- WHAT YOU ARE ASKED TO DO
Every entry must be given again exactly.

Entries taken from a collection
%%
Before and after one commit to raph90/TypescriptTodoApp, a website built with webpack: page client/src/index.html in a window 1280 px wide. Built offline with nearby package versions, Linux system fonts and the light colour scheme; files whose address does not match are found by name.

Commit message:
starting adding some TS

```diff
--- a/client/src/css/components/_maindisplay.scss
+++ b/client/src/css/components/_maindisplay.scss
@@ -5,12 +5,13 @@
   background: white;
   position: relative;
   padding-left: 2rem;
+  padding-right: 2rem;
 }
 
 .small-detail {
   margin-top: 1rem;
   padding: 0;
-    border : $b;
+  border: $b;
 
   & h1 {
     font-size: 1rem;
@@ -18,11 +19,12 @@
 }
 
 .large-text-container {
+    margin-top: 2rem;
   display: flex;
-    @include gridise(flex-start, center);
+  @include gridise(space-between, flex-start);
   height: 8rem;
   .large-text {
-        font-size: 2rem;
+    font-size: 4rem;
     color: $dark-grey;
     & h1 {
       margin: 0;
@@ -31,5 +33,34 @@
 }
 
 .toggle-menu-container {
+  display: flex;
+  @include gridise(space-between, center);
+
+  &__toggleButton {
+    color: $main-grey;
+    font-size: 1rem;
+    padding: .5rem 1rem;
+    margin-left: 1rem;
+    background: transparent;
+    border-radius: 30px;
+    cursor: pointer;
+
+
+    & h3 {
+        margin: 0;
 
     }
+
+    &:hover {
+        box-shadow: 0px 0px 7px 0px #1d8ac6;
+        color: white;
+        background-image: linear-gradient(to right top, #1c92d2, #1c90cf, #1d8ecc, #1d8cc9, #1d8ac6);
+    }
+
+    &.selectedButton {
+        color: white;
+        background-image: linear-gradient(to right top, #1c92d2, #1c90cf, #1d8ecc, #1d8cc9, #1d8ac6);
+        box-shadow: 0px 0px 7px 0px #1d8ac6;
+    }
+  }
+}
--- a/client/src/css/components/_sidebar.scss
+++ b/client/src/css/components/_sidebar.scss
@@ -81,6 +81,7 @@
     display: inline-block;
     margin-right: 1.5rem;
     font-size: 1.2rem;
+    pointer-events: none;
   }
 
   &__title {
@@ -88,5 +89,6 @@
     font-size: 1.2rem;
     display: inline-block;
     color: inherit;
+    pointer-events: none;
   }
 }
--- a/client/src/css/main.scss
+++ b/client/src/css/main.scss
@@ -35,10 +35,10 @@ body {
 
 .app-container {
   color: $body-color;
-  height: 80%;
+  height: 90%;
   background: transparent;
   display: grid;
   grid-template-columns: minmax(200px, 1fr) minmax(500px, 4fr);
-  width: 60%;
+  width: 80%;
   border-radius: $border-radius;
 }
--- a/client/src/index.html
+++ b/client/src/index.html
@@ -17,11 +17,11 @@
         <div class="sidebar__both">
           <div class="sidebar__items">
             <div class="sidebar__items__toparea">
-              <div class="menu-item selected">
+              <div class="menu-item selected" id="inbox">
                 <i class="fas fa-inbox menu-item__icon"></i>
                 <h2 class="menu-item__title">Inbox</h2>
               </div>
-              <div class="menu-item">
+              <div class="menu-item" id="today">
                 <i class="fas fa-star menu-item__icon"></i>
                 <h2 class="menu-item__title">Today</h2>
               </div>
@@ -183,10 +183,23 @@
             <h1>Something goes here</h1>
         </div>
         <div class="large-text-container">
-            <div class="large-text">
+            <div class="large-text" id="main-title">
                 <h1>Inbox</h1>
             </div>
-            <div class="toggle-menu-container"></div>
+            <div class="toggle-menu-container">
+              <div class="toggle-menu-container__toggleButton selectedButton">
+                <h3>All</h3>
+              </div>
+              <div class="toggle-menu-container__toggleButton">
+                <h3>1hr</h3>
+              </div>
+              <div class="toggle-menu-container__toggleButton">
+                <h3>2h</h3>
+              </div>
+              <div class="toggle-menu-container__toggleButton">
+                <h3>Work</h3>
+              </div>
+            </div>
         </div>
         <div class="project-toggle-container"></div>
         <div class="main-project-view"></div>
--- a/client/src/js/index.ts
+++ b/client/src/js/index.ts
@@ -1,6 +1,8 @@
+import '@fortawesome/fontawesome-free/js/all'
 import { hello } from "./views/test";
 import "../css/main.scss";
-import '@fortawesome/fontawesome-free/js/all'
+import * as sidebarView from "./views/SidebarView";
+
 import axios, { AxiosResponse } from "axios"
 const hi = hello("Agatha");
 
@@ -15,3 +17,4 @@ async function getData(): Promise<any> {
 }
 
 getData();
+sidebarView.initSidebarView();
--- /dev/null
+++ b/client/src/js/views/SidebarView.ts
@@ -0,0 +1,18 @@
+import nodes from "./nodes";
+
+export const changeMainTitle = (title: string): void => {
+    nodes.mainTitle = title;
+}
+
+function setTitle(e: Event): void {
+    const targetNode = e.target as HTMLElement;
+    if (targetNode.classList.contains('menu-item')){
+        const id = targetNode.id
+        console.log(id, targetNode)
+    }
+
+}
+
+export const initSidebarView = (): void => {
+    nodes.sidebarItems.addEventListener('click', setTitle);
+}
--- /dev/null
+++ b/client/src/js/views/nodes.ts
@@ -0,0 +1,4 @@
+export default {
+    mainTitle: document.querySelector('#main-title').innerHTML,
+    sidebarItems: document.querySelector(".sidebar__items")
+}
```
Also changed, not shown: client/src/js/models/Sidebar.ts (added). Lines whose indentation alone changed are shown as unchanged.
%%
- OUTPUT
Before and after one commit to raph90/TypescriptTodoApp, a website built with webpack: page client/src/index.html in a window 1280 px wide. Built offline with nearby package versions, Linux system fonts and the light colour scheme; files whose address does not match are found by name.

Commit message:
starting adding some TS

```diff
--- a/client/src/css/components/_maindisplay.scss
+++ b/client/src/css/components/_maindisplay.scss
@@ -5,12 +5,13 @@
   background: white;
   position: relative;
   padding-left: 2rem;
+  padding-right: 2rem;
 }
 
 .small-detail {
   margin-top: 1rem;
   padding: 0;
-    border : $b;
+  border: $b;
 
   & h1 {
     font-size: 1rem;
@@ -18,11 +19,12 @@
 }
 
 .large-text-container {
+    margin-top: 2rem;
   display: flex;
-    @include gridise(flex-start, center);
+  @include gridise(space-between, flex-start);
   height: 8rem;
   .large-text {
-        font-size: 2rem;
+    font-size: 4rem;
     color: $dark-grey;
     & h1 {
       margin: 0;
@@ -31,5 +33,34 @@
 }
 
 .toggle-menu-container {
+  display: flex;
+  @include gridise(space-between, center);
+
+  &__toggleButton {
+    color: $main-grey;
+    font-size: 1rem;
+    padding: .5rem 1rem;
+    margin-left: 1rem;
+    background: transparent;
+    border-radius: 30px;
+    cursor: pointer;
+
+
+    & h3 {
+        margin: 0;
 
     }
+
+    &:hover {
+        box-shadow: 0px 0px 7px 0px #1d8ac6;
+        color: white;
+        background-image: linear-gradient(to right top, #1c92d2, #1c90cf, #1d8ecc, #1d8cc9, #1d8ac6);
+    }
+
+    &.selectedButton {
+        color: white;
+        background-image: linear-gradient(to right top, #1c92d2, #1c90cf, #1d8ecc, #1d8cc9, #1d8ac6);
+        box-shadow: 0px 0px 7px 0px #1d8ac6;
+    }
+  }
+}
--- a/client/src/css/components/_sidebar.scss
+++ b/client/src/css/components/_sidebar.scss
@@ -81,6 +81,7 @@
     display: inline-block;
     margin-right: 1.5rem;
     font-size: 1.2rem;
+    pointer-events: none;
   }
 
   &__title {
@@ -88,5 +89,6 @@
     font-size: 1.2rem;
     display: inline-block;
     color: inherit;
+    pointer-events: none;
   }
 }
--- a/client/src/css/main.scss
+++ b/client/src/css/main.scss
@@ -35,10 +35,10 @@ body {
 
 .app-container {
   color: $body-color;
-  height: 80%;
+  height: 90%;
   background: transparent;
   display: grid;
   grid-template-columns: minmax(200px, 1fr) minmax(500px, 4fr);
-  width: 60%;
+  width: 80%;
   border-radius: $border-radius;
 }
--- a/client/src/index.html
+++ b/client/src/index.html
@@ -17,11 +17,11 @@
         <div class="sidebar__both">
           <div class="sidebar__items">
             <div class="sidebar__items__toparea">
-              <div class="menu-item selected">
+              <div class="menu-item selected" id="inbox">
                 <i class="fas fa-inbox menu-item__icon"></i>
                 <h2 class="menu-item__title">Inbox</h2>
               </div>
-              <div class="menu-item">
+              <div class="menu-item" id="today">
                 <i class="fas fa-star menu-item__icon"></i>
                 <h2 class="menu-item__title">Today</h2>
               </div>
@@ -183,10 +183,23 @@
             <h1>Something goes here</h1>
         </div>
         <div class="large-text-container">
-            <div class="large-text">
+            <div class="large-text" id="main-title">
                 <h1>Inbox</h1>
             </div>
-            <div class="toggle-menu-container"></div>
+            <div class="toggle-menu-container">
+              <div class="toggle-menu-container__toggleButton selectedButton">
+                <h3>All</h3>
+              </div>
+              <div class="toggle-menu-container__toggleButton">
+                <h3>1hr</h3>
+              </div>
+              <div class="toggle-menu-container__toggleButton">
+                <h3>2h</h3>
+              </div>
+              <div class="toggle-menu-container__toggleButton">
+                <h3>Work</h3>
+              </div>
+            </div>
         </div>
         <div class="project-toggle-container"></div>
         <div class="main-project-view"></div>
--- a/client/src/js/index.ts
+++ b/client/src/js/index.ts
@@ -1,6 +1,8 @@
+import '@fortawesome/fontawesome-free/js/all'
 import { hello } from "./views/test";
 import "../css/main.scss";
-import '@fortawesome/fontawesome-free/js/all'
+import * as sidebarView from "./views/SidebarView";
+
 import axios, { AxiosResponse } from "axios"
 const hi = hello("Agatha");
 
@@ -15,3 +17,4 @@ async function getData(): Promise<any> {
 }
 
 getData();
+sidebarView.initSidebarView();
--- /dev/null
+++ b/client/src/js/views/SidebarView.ts
@@ -0,0 +1,18 @@
+import nodes from "./nodes";
+
+export const changeMainTitle = (title: string): void => {
+    nodes.mainTitle = title;
+}
+
+function setTitle(e: Event): void {
+    const targetNode = e.target as HTMLElement;
+    if (targetNode.classList.contains('menu-item')){
+        const id = targetNode.id
+        console.log(id, targetNode)
+    }
+
+}
+
+export const initSidebarView = (): void => {
+    nodes.sidebarItems.addEventListener('click', setTitle);
+}
--- /dev/null
+++ b/client/src/js/views/nodes.ts
@@ -0,0 +1,4 @@
+export default {
+    mainTitle: document.querySelector('#main-title').innerHTML,
+    sidebarItems: document.querySelector(".sidebar__items")
+}
```
Also changed, not shown: client/src/js/models/Sidebar.ts (added). Lines whose indentation alone changed are shown as unchanged.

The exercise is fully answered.